→ Records contained in a dataset

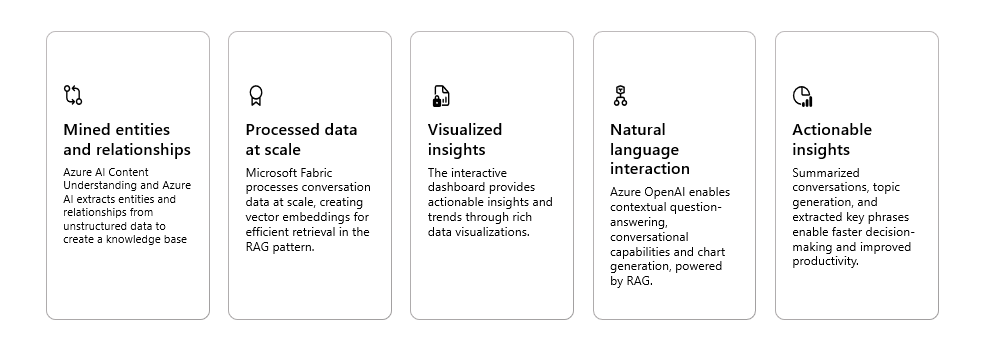
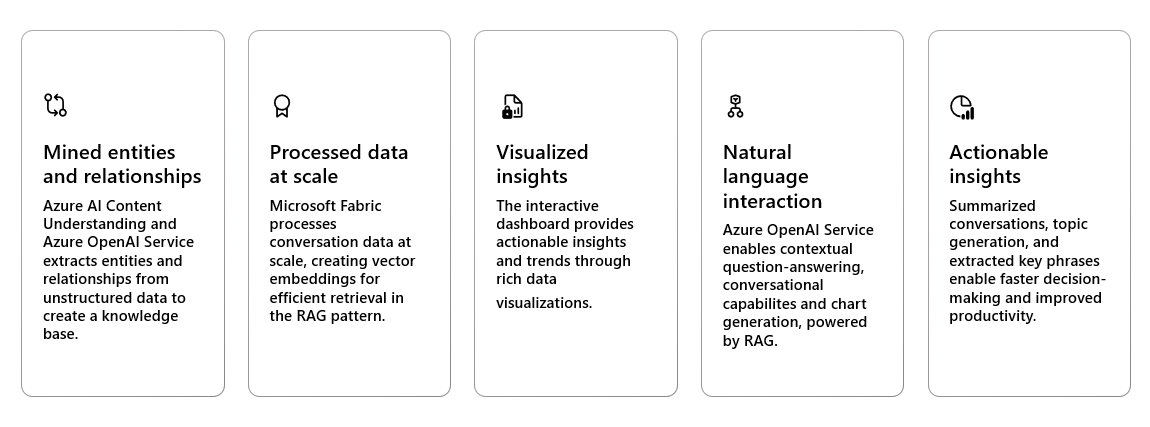
docs: update readme

diff --git a/README.md b/README.md
@@ -11,7 +11,7 @@ User story
 
 This solution accelerator enables customers with large amounts of conversational data to improve decision-making by leveraging intelligence to uncover insights, relationships, and patterns from customer interactions. It empowers users to gain valuable knowledge and drive targeted business impact. 
 
-It leverages Azure AI Foundry, AI Content Understanding, Azure OpenAI, and Azure AI Search to transform large volumes of conversational data into actionable insights through topic modeling, key phrase extraction, speech-to-text transcription, and interactive chat experiences.
+It leverages Azure AI Foundry, Azure AI Content Understanding, Azure OpenAI Service, and Azure AI Search to transform large volumes of conversational data into actionable insights through topic modeling, key phrase extraction, speech-to-text transcription, and interactive chat experiences.
 
 
 ### Technical key features
@@ -51,7 +51,7 @@ To deploy this solution accelerator, ensure you have access to an [Azure subscri
 Check the [Azure Products by Region](https://azure.microsoft.com/en-us/explore/global-infrastructure/products-by-region/?products=all&regions=all) page and select a **region** where the following services are available:  
 
 - Azure AI Foundry 
-- Azure OpenAI Services 
+- Azure OpenAI Service 
 - Azure AI Search
 - Azure AI Content Understanding
 - Embedding Deployment Capacity  
@@ -69,8 +69,8 @@ When you start the deployment, most parameters will have **default values**, but
 |------------|----------------|  ------------|
 | **Azure Region** | The region where resources will be created. | East US| 
 | **Environment Name** | A **3-20 character alphanumeric value** used to generate a unique ID to prefix the resources. |  kmtemplate |
-| **Content Understanding Location** | Select from a drop-down list of values. |  Sweden Central |
-| **Secondary Location** | A **less busy** region for **Azure SQL and CosmosDB**, useful in case of availability constraints. |  eastus2 |
+| **Azure AI Content Understanding Location** | Select from a drop-down list of values. |  Sweden Central |
+| **Secondary Location** | A **less busy** region for **Azure SQL and Azure Cosmos DB**, useful in case of availability constraints. |  eastus2 |
 | **Deployment Type** | Select from a drop-down list. |  GlobalStandard |
 | **GPT Model** | Choose from **gpt-4, gpt-4o, gpt-4o-mini** | gpt-4o-mini |  
 | **GPT Model Deployment Capacity** | Configure capacity for **GPT models**. | 30k |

→ TASK BRIEF
Return a word-for-word copy of the lines above from the one holding "This solution accelerator enables" through the one holding "- Azure AI Content Understanding", with both of them included and nothing besides.

→ OUTPUT OF THE TASK
 This solution accelerator enables customers with large amounts of conversational data to improve decision-making by leveraging intelligence to uncover insights, relationships, and patterns from customer interactions. It empowers users to gain valuable knowledge and drive targeted business impact. 
 
-It leverages Azure AI Foundry, AI Content Understanding, Azure OpenAI, and Azure AI Search to transform large volumes of conversational data into actionable insights through topic modeling, key phrase extraction, speech-to-text transcription, and interactive chat experiences.
+It leverages Azure AI Foundry, Azure AI Content Understanding, Azure OpenAI Service, and Azure AI Search to transform large volumes of conversational data into actionable insights through topic modeling, key phrase extraction, speech-to-text transcription, and interactive chat experiences.
 
 
 ### Technical key features
@@ -51,7 +51,7 @@ To deploy this solution accelerator, ensure you have access to an [Azure subscri
 Check the [Azure Products by Region](https://azure.microsoft.com/en-us/explore/global-infrastructure/products-by-region/?products=all&regions=all) page and select a **region** where the following services are available:  
 
 - Azure AI Foundry 
-- Azure OpenAI Services 
+- Azure OpenAI Service 
 - Azure AI Search
 - Azure AI Content Understanding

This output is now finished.